Measuring the social and psychological costs of hard times has become fertile territory for a new generation of social scientists and public health experts.

In the last few years, researchers have begun updating the classic studies of the Great Depression by visiting ailing, one-industry towns in states like Connecticut, California and Michigan and have started using sophisticated statistical techniques to evaluate the long-term impact of unemployment.

Their conclusion: marriages worsen, health deteriorates and problems with children grow more severe in households where a job has been lost.

In a three-year, federally funded study of laid-off defense workers in Hartford, Conn., 12 percent of the 206 interviewed said they became alcoholics and 20 percent reported extreme anxiety and tension, according to Dr. Paula Rayman, a Brandeis University sociologist who conducted the study.

"There was much insomnia, stomach ailments, women reporting gynecological problems, depression and sleeplessness," she says.

Other research has found that child abuse is three times greater in families where the breadwinner is unemployed and that joblessness is the single most important factor in whether abuse occurs.

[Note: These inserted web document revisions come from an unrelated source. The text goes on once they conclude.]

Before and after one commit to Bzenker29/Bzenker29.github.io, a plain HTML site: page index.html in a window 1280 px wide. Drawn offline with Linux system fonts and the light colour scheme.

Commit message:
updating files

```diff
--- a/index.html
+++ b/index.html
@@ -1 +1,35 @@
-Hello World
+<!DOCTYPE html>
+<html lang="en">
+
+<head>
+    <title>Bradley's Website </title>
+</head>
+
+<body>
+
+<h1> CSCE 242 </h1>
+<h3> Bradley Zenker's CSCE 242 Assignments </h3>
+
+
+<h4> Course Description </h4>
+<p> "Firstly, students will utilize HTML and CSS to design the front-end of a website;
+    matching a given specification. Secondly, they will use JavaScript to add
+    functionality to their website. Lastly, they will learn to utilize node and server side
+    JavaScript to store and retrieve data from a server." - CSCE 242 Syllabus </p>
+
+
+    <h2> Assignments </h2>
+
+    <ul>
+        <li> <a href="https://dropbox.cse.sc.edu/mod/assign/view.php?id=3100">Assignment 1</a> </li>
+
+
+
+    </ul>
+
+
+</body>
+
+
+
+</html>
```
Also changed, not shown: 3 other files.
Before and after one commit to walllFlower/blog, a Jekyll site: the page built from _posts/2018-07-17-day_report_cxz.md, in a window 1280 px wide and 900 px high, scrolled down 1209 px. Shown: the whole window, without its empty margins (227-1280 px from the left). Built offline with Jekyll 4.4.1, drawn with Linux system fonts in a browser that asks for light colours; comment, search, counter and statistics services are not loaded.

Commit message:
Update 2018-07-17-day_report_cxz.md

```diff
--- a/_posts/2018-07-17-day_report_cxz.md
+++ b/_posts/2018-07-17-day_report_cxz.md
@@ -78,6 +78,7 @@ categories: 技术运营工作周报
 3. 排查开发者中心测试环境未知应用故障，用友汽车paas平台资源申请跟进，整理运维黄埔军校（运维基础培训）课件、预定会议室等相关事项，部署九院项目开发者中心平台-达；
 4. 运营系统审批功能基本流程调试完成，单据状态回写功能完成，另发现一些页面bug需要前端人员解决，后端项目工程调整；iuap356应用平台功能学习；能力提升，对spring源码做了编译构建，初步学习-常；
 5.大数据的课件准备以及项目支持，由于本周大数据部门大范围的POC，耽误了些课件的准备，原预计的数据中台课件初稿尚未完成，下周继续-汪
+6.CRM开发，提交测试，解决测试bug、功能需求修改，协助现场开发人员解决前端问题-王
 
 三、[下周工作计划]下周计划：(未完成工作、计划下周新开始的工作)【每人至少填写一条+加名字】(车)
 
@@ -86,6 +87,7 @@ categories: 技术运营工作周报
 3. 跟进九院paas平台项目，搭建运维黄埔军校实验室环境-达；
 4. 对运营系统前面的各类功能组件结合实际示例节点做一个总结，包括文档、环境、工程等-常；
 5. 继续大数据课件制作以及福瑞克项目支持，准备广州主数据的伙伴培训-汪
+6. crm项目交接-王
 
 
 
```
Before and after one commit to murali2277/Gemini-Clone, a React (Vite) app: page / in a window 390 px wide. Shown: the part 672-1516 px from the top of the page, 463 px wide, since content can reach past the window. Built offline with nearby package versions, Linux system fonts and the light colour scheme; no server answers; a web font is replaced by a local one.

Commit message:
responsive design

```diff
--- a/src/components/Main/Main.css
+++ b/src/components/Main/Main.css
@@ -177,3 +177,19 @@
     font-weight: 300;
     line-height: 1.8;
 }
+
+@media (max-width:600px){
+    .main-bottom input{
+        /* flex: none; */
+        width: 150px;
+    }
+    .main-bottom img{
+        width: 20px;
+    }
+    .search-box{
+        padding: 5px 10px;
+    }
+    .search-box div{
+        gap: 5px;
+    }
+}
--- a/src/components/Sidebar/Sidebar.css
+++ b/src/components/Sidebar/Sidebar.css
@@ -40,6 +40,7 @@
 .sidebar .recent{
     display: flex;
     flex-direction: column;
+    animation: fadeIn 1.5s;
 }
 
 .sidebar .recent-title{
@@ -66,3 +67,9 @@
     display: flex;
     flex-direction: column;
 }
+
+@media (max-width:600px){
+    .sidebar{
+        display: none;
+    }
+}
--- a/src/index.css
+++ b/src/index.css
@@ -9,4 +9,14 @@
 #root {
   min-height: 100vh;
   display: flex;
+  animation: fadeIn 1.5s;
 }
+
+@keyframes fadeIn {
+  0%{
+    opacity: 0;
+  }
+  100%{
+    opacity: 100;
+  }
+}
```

Another study by Lewis Margolis, a pediatrician at the University of North Carolina, showed that families affected by plant closings experience more childhood illnesses, three times the amount of child abuse than in "working" families and less plentiful food, clothing and medical care. "Children thrive on routine and continuity," he says, "and changes present a great stress risk to them."

"Within the next year at least 13 million children will live in families where the primary wage earner is unemployed for a week or more," Margolis recently told Congress. "Indeed, exposure to unemployment is so widespread that if it were an infectious disease like polio or measles, our nation would vigorously pursue policies against it." He urged Congress to require that health insurance be continued after workers lose their jobs because of the increased health risks that result from being out of work.

Harvey Brenner, a Johns Hopkins University demographer, estimates that a 1.4 percent increase in unemployment in 1970 was linked to 51,570 premature deaths by 1975 (primarily because of stress), a 3.4 percent increase in first-time mental hospital admissions, 4.1 percent increase in suicides, a 5.7 percent increase in the murder rate and a 4 percent rise in the state prison population.

Brenner says he is updating the study for the congressional Joint Economic Committee and his report, expected to be completed in March, shows physical and social costs at least equal to his earlier findings.

In his studies Brenner compares social statistics during a period when unemployment is high with figures from a more normal period and then calculates the correlation. It is a basic technique of public health research, except that Brenner attempts it on a far larger scale.

All of his results, he feels, "are gross underestimates of what is the actual suffering of the population. Recession affects all ages: fetuses, infants, elderly, preteen. The stress befalls not only those who lose, but people who fear the loss of employment and income."